Consider, for example, a humble can of tomato soup. In the beginning, before there exists a single tomato, tin can, or label, farmers negotiate with representatives of agricultural supply companies for seed, fertilizer, and capital equipment. Having raised a crop of tomatoes, the farmer then negotiates with buyers from canneries on questions of volume, quality, and delivery dates, before the canners negotiate with their suppliers for tins and labels and with managers of retailer stores over wholesale prices, shelf space, and volume.

With perfect knowledge, all of these businesses could avoid excess and wastage but would not miss any business opportunities because a firm underestimated its cash or inventory requirements. Complicating the business communication problem is each firm's desire for independence: A business's problem domain overlaps the problem domains of the organizations adjacent to it in the supply chain, but it is in each firm's interests to retain its autonomy in terms of its management decision making. Business differentiation leads to diversity in the structure and functionality of the computer systems used to record the changing state of an organization and its assets.
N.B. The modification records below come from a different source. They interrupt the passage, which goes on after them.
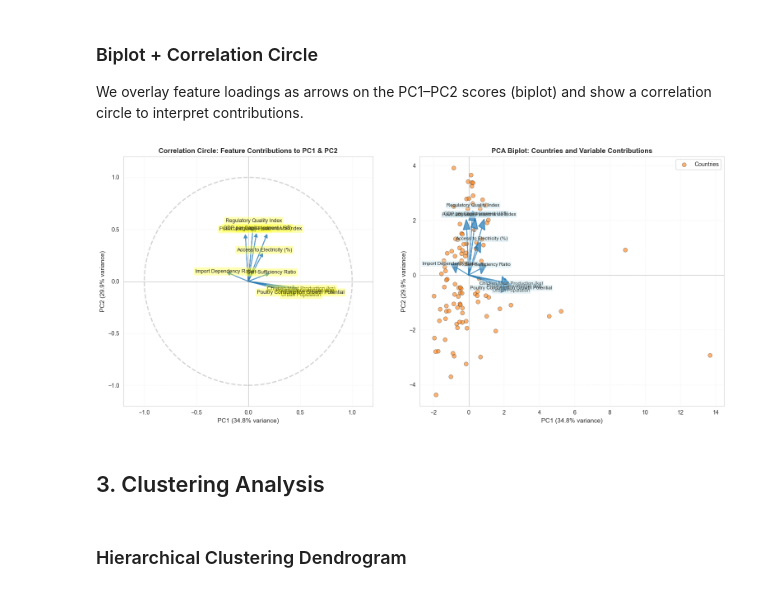
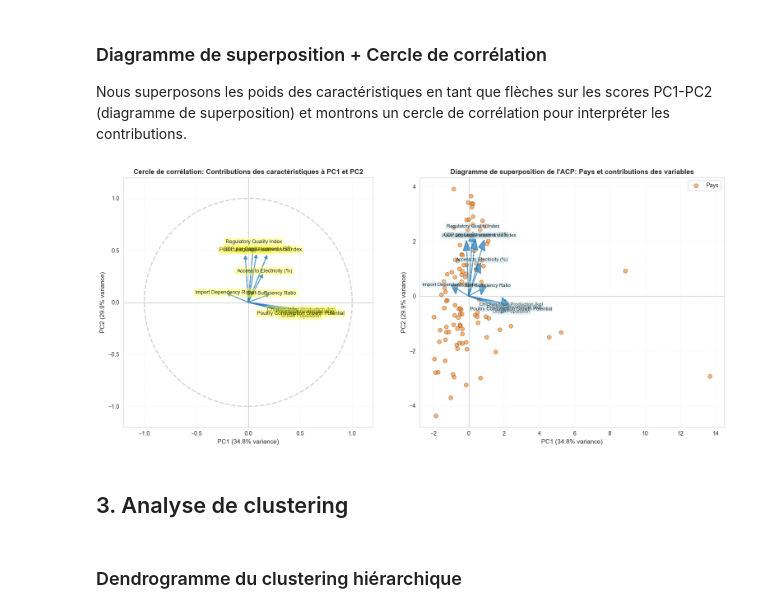
Before and after one commit to makokuzii/Produisez-une-etude-de-marche, a Jupyter notebook: acp_et_clustering.ipynb, the cells around one changed output. Drawn from its saved outputs; the diff is of its cells as text; code cells hidden in the pictures.

```diff
--- a/acp_et_clustering.ipynb
+++ b/acp_et_clustering.ipynb
@@ -309,18 +309,18 @@ PCA 2D Visualization Complete: Countries positioned by market size and economic
 # %%
-# Feature loadings (contribution of each original feature to PCs)
+# Poids des caractéristiques (contribution de chaque caractéristique originale aux composantes principales)
 loadings = pd.DataFrame(
     pca.components_.T,
     index=numeric_cols,
     columns=[f'PC{i+1}' for i in range(len(numeric_cols))]
 )
-# Visualize loadings for PC1 & PC2
+# Visualiser les poids des composantes 1 et 2
 fig, axes = plt.subplots(1, 2, figsize=(14, 5))
 for i, ax in enumerate(axes[:2]):
     pc_name = f'PC{i+1}'
     loading_sorted = loadings[pc_name].sort_values()
     loading_sorted.plot(kind='barh', ax=ax)
-    ax.set_title(f'Feature Loadings for {pc_name}')
-    ax.set_xlabel('Loading')
+    ax.set_title(f'Poids des caractéristiques pour {pc_name}')
+    ax.set_xlabel('Poids')
 plt.tight_layout()
 plt.show()
 
@@ -340,73 +340,73 @@ loadings.round(3)
 | Self-Sufficiency Ratio | 0.201 | 0.076 | -0.614 | -0.345 | 0.066 | 0.554 | 0.050 | 0.363 | 0.069 | -0.083 | 0.021 |
 | Poultry Consumption Growth Potential | 0.452 | -0.096 | 0.231 | 0.080 | 0.101 | -0.058 | -0.343 | 0.222 | -0.039 | -0.681 | -0.285 |
 # %% [markdown]
-### Biplot + Correlation Circle
-We overlay feature loadings as arrows on the PC1–PC2 scores (biplot) and show a correlation circle to interpret contributions.
+### Diagramme de superposition + Cercle de corrélation
+Nous superposons les poids des caractéristiques en tant que flèches sur les scores PC1-PC2 (diagramme de superposition) et montrons un cercle de corrélation pour interpréter les contributions.
 # %%
-# Comprehensive Feature Loadings and Correlation Circle Analysis
-# Left panel: Correlation circle (unit circle) showing variable directions
-# Right panel: Biplot showing both country scores and loading vectors
+# Analyse complète des poids des caractéristiques et du cercle de corrélation
+# Panneau gauche: cercle de corrélation (cercle unité) montrant les directions des variables
+# Panneau droit: diagramme de superposition montrant les scores des pays et les vecteurs de poids
 
 fig, (ax_circle, ax_biplot) = plt.subplots(1, 2, figsize=(16, 7))
 
-# Extract loadings for first 2 PCs
+# Extraire les poids pour les 2 premières composantes principales
 loadings_2d = pca.components_.T[:, :2]
 
-# LEFT PANEL: CORRELATION CIRCLE
-# Draw unit circle
+# PANNEAU GAUCHE: CERCLE DE CORRÉLATION
+# Tracer le cercle unité
 circle = plt.Circle((0, 0), 1, color='lightgrey', fill=False, linestyle='--', linewidth=2)
 ax_circle.add_artist(circle)
 
-# Plot feature vectors as arrows
+# Tracer les vecteurs de caractéristiques comme des flèches
 for i, feature in enumerate(numeric_cols):
     x, y = loadings_2d[i, 0], loadings_2d[i, 1]
     ax_circle.arrow(0, 0, x, y, color='tab:blue', alpha=0.7, head_width=0.03,
                    head_length=0.03, length_includes_head=True, linewidth=1.5)
-    # Add feature labels (offset from arrows)
+    # Ajouter les étiquettes des caractéristiques (décalées par rapport aux flèches)
     ax_circle.text(x*1.12, y*1.12, feature, fontsize=9, ha='center', va='center',
                   bbox=dict(boxstyle='round,pad=0.3', facecolor='yellow', alpha=0.3))
 
-ax_circle.set_title('Correlation Circle: Feature Contributions to PC1 & PC2', fontsize=12, fontweight='bold')
+ax_circle.set_title('Cercle de corrélation: Contributions des caractéristiques à PC1 et PC2', fontsize=12, fontweight='bold')
 ax_circle.set_xlabel(f'PC1 ({pca.explained_variance_ratio_[0]:.1%} variance)', fontsize=11)
 ax_circle.set_ylabel(f'PC2 ({pca.explained_variance_ratio_[1]:.1%} variance)', fontsize=11)
 ax_circle.axhline(0, color='grey', linewidth=0.8, alpha=0.5)
 ax_circle.axvline(0, color='grey', linewidth=0.8, alpha=0.5)
 ax_circle.set_aspect('equal', 'box')
 ax_circle.set_xlim(-1.2, 1.2)
 ax_circle.set_ylim(-1.2, 1.2)
 ax_circle.grid(True, alpha=0.3, linestyle=':')
 
-# RIGHT PANEL: BIPLOT
-# Plot country scores
+# PANNEAU DROIT: DIAGRAMME DE SUPERPOSITION
+# Tracer les scores des pays
 scatter = ax_biplot.scatter(df_pca['PC1'], df_pca['PC2'], alpha=0.6, color='tab:orange',
-                           s=50, edgecolors='black', linewidth=0.5, label='Countries')
+                           s=50, edgecolors='black', linewidth=0.5, label='Pays')
 
-# Scale loading vectors to score space for visibility
+# Mettre à l'échelle les vecteurs de poids dans l'espace de scores pour la visibilité
 scores_std = np.std(df_pca[['PC1', 'PC2']], axis=0).values
 load_scale = 2.5 * scores_std
 
-# Overlay scaled loading vectors
+# Superposer les vecteurs de poids mis à l'échelle
 for i, feature in enumerate(numeric_cols):
     x, y = loadings_2d[i, 0]*load_scale[0], loadings_2d[i, 1]*load_scale[1]
     ax_biplot.arrow(0, 0, x, y, color='tab:blue', alpha=0.7, head_width=0.08*load_scale[0],
                    head_length=0.08*load_scale[1], length_includes_head=True, linewidth=1.5)
     ax_biplot.text(x*1.08, y*1.08, feature, fontsize=8.5, ha='center', va='center',
                   bbox=dict(boxstyle='round,pad=0.2', facecolor='lightblue', alpha=0.3))
 
-ax_biplot.set_title('PCA Biplot: Countries and Variable Contributions', fontsize=12, fontweight='bold')
+ax_biplot.set_title('Diagramme de superposition de l\'ACP: Pays et contributions des variables', fontsize=12, fontweight='bold')
 ax_biplot.set_xlabel(f'PC1 ({pca.explained_variance_ratio_[0]:.1%} variance)', fontsize=11)
 ax_biplot.set_ylabel(f'PC2 ({pca.explained_variance_ratio_[1]:.1%} variance)', fontsize=11)
 ax_biplot.axhline(0, color='grey', linewidth=0.8, alpha=0.5)
 ax_biplot.axvline(0, color='grey', linewidth=0.8, alpha=0.5)
 ax_biplot.grid(True, alpha=0.3, linestyle=':')
 ax_biplot.legend()
 
 plt.tight_layout()
 plt.show()
 # %% [output]
-[figure, old version]
+[figure, new version]
 # %% [markdown]
-## 3. Clustering Analysis
+## 3. Analyse de clustering
 # %% [markdown]
-### Hierarchical Clustering Dendrogram
+### Dendrogramme du clustering hiérarchique
 # %%
```
Also changed, not shown: parts of 31 cells of this notebook, 1 other file.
Consequently, no two businesses and no two business information systems are quite alike.

XML in e-business is therefore likely to be characterized by a very large number (due to lower transaction costs) of small, structured messages (due to the need for clarity in business communication). Even so, each business will need to concern itself with only a subset of the data in a message and will use the relevant subset as input to its own management systems. Also, the firm needs to convey information to other companies using XML. Consequently, the three principal requirements of any persistent storage system regarding XML are

  1. The system must be capable of accepting high volumes of information formatted using XML. Further, the system should provide mechanisms for extracting the relevant information from these messages and storing it according to the (probably preexisting) data model that businesses design to support their own particular requirements.

  2. An XML-enabled repository must also be capable of generating messages as XML from either the preexisting information systems or from the XML data it manages.

  3. Because the original XML messages may contain information that has no place in the business's information systems and yet must be kept as a statement of record, many information systems will also be required to store XML messages for whatever duration the business requires, and to provide the business with the ability to manipulate (query) this message history.

Our prototype system's design priority, therefore, is managing a great many small XML messages: inquiries, quotes, orders, and invoices. These arrive, are stored within the repository, and the contents of these messages can be queried using SQL or XPath. Both XML schema (metadata) and XML document data are organized in a tightly integrated fashion. XPath-read queries span multiple messages (one can think of the repository as a single XML document that is constantly growing), and the system must be capable of executing XPath queries at the same time that new messages are being added to the repository.


Part IV: Applications of XML